Scan the records below for the word "titleClass". Copy each line where it appears.
+ + + +
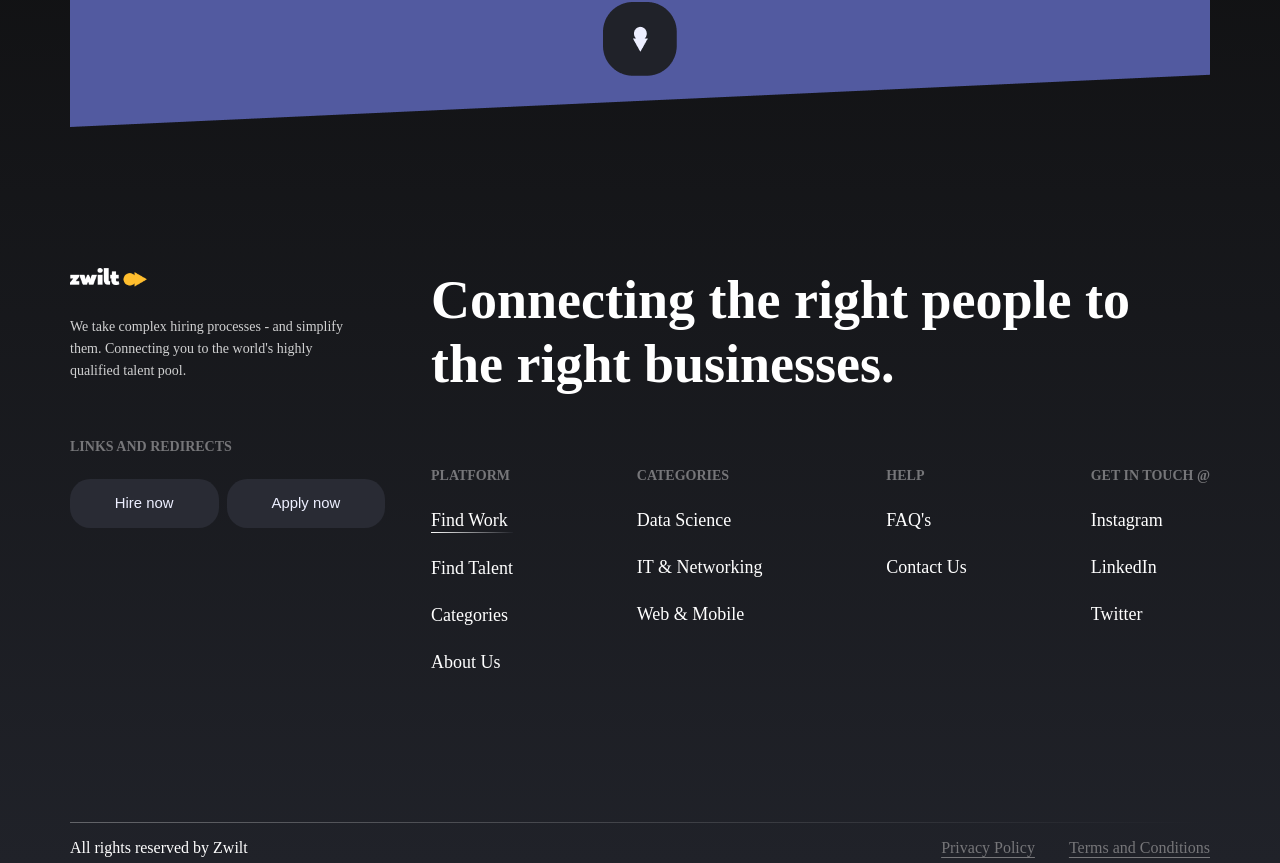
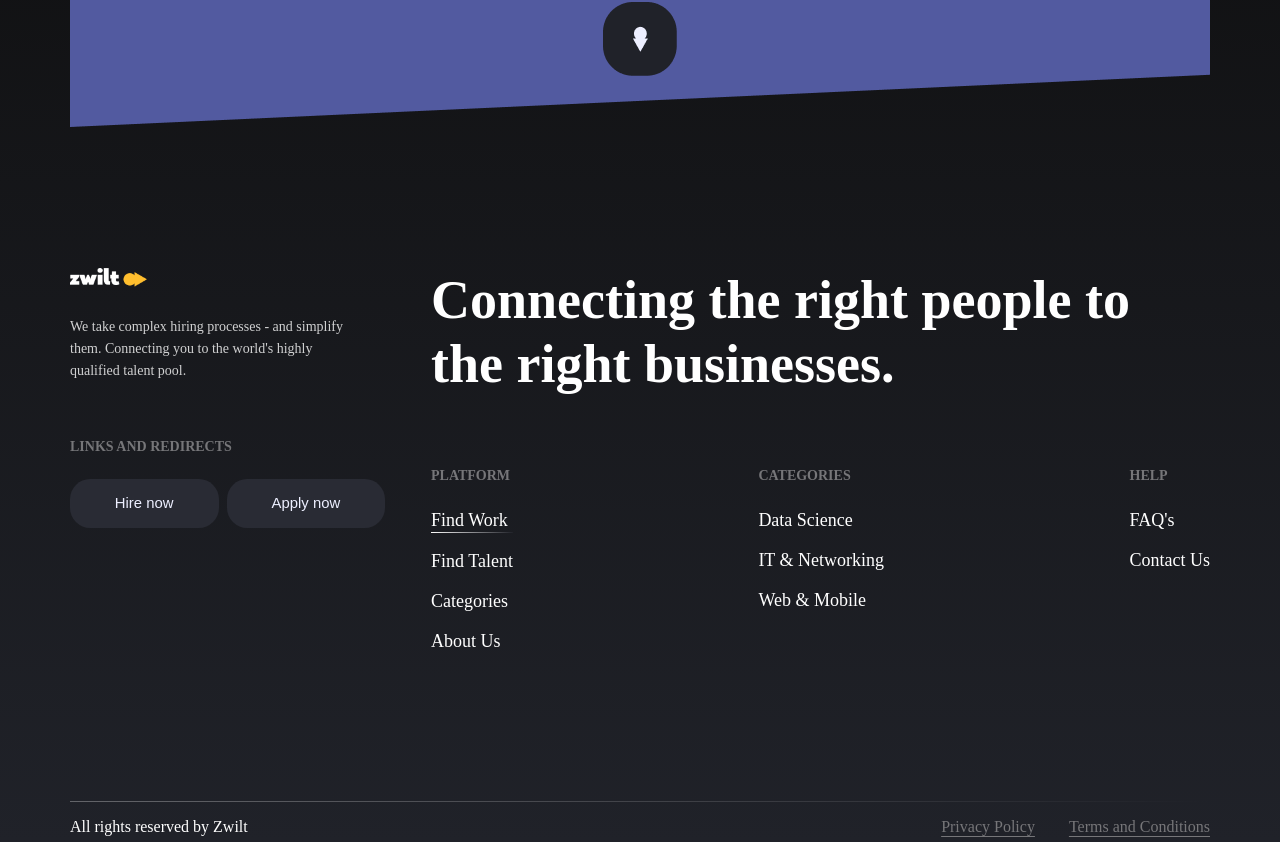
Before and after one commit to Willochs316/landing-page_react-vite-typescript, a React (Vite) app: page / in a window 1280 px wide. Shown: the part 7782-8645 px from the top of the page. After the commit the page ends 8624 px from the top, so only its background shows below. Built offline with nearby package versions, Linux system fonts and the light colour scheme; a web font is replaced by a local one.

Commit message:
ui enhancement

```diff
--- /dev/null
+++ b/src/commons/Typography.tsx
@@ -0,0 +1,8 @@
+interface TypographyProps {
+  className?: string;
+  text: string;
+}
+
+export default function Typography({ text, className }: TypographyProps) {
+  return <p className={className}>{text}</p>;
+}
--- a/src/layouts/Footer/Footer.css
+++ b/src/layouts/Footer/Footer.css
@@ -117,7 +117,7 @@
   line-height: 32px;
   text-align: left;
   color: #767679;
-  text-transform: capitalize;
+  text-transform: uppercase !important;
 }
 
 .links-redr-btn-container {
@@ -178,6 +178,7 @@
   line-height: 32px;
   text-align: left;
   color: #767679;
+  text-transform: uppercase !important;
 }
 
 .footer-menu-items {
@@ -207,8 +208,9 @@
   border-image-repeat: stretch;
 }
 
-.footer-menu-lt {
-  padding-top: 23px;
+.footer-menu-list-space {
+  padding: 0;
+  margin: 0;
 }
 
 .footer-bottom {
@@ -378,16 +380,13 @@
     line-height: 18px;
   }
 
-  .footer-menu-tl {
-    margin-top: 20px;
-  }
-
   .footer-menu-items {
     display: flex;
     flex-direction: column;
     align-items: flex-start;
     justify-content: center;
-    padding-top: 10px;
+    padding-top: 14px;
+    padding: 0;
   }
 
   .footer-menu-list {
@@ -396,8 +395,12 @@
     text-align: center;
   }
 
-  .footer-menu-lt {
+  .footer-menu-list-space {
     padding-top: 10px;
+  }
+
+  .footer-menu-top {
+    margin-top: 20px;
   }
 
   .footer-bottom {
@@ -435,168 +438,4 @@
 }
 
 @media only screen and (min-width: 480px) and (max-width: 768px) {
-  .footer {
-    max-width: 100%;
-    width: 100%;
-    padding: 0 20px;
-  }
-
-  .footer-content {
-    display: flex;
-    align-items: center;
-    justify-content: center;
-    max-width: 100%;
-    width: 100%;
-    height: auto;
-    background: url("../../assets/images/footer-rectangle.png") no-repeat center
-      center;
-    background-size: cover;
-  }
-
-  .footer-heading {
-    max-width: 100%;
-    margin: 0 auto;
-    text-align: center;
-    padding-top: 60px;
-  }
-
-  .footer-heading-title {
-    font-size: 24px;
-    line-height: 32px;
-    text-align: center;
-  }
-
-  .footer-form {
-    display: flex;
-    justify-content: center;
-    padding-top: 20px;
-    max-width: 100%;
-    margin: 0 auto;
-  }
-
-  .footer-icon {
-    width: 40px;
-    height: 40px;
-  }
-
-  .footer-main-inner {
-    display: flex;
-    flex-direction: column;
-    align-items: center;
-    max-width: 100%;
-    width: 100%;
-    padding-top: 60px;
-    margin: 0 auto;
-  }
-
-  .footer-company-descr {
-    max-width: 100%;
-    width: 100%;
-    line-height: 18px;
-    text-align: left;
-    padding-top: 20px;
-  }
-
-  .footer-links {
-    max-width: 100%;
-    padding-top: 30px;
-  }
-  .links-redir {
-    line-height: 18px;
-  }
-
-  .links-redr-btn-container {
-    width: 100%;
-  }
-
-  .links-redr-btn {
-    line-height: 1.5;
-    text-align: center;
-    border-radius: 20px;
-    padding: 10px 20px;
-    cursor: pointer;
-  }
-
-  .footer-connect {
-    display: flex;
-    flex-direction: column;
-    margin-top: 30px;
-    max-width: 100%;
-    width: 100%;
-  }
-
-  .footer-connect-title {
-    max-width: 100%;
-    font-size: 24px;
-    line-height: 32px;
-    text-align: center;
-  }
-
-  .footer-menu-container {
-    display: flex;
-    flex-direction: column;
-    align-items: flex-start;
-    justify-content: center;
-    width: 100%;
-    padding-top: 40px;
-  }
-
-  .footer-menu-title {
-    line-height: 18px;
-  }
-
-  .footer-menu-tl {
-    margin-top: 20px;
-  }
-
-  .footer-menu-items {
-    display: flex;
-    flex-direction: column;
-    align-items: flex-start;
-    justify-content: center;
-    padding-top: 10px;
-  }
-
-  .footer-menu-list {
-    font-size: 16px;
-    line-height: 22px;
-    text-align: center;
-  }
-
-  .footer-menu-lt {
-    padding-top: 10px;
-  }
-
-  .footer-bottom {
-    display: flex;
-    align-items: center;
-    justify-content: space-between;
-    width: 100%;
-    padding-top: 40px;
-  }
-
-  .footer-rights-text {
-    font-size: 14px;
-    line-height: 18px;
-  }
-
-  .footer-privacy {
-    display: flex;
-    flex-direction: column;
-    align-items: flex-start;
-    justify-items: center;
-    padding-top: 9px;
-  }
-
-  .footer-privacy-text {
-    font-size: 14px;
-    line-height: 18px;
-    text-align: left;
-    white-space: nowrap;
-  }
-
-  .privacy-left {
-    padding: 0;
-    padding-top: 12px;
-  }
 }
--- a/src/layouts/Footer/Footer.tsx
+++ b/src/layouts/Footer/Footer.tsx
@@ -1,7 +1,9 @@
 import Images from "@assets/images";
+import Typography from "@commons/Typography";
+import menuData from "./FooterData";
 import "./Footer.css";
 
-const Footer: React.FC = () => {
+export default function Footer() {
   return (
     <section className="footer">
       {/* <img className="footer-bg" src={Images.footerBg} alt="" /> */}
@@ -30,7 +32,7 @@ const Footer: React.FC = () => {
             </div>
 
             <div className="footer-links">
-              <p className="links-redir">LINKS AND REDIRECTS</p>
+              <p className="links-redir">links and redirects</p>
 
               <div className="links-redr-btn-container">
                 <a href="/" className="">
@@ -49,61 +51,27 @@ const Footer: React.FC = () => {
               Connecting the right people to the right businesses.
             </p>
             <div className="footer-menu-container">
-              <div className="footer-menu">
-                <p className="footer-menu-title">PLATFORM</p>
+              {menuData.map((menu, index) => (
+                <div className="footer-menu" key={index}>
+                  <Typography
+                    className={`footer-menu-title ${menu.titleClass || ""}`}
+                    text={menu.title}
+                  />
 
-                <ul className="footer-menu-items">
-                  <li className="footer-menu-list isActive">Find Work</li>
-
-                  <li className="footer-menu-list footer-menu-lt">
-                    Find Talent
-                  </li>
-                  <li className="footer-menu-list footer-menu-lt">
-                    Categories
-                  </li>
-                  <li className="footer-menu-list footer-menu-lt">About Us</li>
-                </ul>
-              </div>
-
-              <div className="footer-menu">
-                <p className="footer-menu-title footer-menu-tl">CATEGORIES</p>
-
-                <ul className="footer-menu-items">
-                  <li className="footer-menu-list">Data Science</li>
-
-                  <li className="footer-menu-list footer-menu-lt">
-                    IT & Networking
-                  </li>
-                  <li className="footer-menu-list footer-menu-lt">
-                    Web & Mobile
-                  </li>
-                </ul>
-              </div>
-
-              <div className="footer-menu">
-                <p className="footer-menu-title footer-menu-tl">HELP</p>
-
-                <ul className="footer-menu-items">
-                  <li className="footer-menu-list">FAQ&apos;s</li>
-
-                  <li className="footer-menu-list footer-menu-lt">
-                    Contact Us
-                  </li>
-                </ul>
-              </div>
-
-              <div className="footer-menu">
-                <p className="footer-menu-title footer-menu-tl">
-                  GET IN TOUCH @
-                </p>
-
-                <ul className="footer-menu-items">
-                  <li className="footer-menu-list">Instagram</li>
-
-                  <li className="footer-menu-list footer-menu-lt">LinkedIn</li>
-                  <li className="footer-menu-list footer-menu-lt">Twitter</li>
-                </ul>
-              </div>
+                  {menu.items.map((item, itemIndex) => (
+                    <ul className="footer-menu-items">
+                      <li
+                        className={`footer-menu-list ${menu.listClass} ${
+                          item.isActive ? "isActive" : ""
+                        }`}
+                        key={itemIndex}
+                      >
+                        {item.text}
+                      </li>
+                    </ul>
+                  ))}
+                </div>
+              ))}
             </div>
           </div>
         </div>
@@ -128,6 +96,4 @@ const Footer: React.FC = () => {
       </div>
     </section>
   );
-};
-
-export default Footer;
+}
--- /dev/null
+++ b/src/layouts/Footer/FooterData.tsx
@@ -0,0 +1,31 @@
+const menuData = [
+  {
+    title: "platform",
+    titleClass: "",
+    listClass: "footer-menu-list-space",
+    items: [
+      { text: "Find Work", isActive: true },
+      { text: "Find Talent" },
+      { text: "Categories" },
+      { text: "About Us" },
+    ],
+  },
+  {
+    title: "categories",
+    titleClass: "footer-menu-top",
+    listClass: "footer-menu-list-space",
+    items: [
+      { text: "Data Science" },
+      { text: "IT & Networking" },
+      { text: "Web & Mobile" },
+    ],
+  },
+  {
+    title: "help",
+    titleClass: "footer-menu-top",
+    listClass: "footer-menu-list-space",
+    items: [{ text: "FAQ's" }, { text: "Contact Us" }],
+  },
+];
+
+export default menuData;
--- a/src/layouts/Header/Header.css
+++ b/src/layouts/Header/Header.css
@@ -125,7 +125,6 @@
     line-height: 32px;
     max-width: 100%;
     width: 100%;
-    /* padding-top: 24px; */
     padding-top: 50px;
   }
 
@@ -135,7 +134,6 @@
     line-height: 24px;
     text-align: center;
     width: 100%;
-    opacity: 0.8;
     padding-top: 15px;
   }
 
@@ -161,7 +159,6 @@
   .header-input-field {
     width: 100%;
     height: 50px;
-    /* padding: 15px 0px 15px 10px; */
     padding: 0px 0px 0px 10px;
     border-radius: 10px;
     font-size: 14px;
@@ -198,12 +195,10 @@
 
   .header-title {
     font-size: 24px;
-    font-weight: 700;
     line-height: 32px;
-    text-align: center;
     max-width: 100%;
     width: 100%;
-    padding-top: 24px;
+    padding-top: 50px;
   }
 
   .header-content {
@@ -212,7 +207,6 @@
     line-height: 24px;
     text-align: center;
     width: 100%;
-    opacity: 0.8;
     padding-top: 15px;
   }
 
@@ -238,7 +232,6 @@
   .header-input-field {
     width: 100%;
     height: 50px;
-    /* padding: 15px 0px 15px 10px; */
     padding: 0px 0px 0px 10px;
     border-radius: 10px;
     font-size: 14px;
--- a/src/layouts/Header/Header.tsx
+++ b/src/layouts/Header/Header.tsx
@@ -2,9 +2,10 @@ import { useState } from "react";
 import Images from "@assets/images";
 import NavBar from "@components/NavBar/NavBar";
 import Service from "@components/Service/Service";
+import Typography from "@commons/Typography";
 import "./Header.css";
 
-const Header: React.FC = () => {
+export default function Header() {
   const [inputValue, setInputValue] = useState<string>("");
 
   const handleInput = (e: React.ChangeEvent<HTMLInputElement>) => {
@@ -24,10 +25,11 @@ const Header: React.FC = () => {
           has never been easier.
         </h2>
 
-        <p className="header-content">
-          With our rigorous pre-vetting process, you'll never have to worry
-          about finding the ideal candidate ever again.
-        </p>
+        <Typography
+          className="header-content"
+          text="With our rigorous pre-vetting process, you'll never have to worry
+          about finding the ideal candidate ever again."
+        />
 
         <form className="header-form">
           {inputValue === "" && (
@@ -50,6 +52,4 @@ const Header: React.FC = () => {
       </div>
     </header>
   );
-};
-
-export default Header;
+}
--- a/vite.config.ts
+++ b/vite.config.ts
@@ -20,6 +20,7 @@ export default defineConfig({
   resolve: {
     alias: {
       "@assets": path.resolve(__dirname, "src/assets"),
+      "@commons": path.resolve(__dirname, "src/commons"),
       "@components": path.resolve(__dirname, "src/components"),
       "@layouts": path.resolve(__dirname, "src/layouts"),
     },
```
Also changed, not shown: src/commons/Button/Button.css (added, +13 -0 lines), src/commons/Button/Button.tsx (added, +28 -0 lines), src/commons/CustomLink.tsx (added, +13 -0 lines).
+ + + +
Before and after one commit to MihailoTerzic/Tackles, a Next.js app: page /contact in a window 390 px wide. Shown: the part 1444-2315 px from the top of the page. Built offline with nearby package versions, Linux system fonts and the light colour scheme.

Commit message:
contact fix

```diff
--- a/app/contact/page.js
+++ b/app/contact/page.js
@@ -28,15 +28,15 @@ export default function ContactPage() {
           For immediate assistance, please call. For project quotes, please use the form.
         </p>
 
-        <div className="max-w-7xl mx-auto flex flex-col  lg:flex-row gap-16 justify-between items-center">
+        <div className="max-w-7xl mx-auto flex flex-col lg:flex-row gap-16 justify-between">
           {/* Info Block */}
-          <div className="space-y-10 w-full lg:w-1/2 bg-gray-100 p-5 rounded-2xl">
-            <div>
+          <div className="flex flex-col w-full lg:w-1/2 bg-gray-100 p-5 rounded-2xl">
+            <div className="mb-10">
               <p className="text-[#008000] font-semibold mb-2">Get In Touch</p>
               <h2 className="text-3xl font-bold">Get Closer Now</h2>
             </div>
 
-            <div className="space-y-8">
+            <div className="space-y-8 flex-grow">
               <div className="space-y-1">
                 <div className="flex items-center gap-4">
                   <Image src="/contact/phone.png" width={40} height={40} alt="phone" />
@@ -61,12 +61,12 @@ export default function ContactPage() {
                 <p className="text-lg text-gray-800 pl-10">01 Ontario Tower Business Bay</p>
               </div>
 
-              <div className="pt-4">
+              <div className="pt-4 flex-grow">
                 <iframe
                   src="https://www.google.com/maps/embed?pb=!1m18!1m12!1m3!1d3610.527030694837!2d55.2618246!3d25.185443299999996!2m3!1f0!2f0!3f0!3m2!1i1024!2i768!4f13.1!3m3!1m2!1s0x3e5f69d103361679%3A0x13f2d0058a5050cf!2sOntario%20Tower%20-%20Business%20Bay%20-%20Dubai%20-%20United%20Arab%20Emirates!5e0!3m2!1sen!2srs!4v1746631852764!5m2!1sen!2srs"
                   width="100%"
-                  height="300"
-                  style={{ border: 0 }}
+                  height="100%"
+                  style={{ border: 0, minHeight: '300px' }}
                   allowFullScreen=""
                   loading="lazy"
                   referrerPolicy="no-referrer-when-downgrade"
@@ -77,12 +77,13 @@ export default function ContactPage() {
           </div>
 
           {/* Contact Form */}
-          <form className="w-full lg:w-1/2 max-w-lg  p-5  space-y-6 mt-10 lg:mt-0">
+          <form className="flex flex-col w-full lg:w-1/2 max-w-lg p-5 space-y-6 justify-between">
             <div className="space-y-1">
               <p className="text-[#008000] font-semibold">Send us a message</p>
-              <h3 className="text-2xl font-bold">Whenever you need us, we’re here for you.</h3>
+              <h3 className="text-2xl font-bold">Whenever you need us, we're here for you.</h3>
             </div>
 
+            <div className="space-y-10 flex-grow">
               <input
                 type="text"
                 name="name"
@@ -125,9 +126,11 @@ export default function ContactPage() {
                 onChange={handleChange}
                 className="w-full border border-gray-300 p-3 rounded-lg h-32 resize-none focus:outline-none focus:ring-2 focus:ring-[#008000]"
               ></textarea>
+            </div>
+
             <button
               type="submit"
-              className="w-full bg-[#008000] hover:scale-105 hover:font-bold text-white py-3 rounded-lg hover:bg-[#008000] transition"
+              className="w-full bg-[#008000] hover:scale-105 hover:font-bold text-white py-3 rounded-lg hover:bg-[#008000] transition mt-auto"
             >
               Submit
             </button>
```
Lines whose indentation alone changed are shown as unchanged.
+ + + +
[Written response]:
+                    className={`footer-menu-title ${menu.titleClass || ""}`}
+    titleClass: "",
+    titleClass: "footer-menu-top",
+    titleClass: "footer-menu-top",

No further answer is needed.